What are the reasons and causes behind the “Flash Crash” on May 6, 2010? Does anybody know? What about the stock market’s latest tendency to convulse? People still want answers because nothing they’ve heard up until now is satisfying. As a result, some of them have resorted to good old-fashioned finger pointing.
This is the exactly the case, as evidenced by the recent Senate hearings on October 19, titled “Market Microstructure: Examination of Exchange-Traded Funds (ETFs).” The purpose of the meeting was to analyze the impact of ETFs on the financial markets, but instead, it found a good scapegoat.
The U.S. exchange-traded products or ETP market, which encompasses ETFs, has around $1 trillion in assets under management.
So far this year, the S&P 500 has experienced more than 60 consecutive days in which it has fluctuated by 1 percent or more during intraday trading. Who or what is behind the cause of this increased stock market volatility? A small but passionate group of anti-ETF crusaders argue that ETFs are to blame.
Andrew Sorkin of the New York Times calls ETFs the “new derivatives.” While statements like this are journalistically cute, they’re factually incorrect. ETFs never have been and never will be derivatives.
It’s true that certain ETFs do invest in derivatives to obtain their market exposure, but that’s not illegal, it’s always fully disclosed and there’s no empirical evidence whatsoever that it’s causing market disruptions of any kind.

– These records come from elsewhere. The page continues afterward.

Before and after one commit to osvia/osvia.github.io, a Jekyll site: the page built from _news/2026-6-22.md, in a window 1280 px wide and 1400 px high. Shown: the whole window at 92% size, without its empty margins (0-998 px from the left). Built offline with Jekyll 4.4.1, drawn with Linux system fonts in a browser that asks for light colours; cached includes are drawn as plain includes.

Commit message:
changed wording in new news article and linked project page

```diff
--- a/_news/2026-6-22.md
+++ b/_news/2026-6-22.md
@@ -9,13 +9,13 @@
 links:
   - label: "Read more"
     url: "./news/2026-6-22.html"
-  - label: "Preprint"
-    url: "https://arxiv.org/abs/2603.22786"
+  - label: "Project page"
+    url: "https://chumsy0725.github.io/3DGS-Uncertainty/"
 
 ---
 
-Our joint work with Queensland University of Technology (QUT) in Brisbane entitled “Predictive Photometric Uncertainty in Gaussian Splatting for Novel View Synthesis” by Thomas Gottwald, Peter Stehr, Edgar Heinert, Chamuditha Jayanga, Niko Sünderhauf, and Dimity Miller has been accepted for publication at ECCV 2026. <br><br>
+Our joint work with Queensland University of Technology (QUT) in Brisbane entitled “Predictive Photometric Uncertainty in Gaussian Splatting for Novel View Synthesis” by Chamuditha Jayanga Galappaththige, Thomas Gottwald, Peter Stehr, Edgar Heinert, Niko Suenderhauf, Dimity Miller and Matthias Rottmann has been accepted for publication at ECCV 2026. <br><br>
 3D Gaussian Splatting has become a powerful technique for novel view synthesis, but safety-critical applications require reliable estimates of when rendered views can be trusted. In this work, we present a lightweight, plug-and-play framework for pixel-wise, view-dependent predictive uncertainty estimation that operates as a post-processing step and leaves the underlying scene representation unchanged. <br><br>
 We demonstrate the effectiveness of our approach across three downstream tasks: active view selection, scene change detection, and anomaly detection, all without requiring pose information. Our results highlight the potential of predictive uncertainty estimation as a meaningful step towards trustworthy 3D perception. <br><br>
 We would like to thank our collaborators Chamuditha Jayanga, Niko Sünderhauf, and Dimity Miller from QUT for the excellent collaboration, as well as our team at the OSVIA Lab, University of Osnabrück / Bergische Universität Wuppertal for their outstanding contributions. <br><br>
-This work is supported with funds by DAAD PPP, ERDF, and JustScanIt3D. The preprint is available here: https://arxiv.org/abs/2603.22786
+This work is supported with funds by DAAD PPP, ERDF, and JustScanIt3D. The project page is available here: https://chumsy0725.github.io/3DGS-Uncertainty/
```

Furthermore, ETFs, unlike other entities that invest in derivatives such as hedge funds, are closely regulated and fall under the Investment Company Act of 1940 or the Securities Act of 1933. Put another way, the regulatory requirements for ETFs are burdensome enough to appease even the most bureaucratic bureaucrat. Does an already heavily regulated industry need more regulation?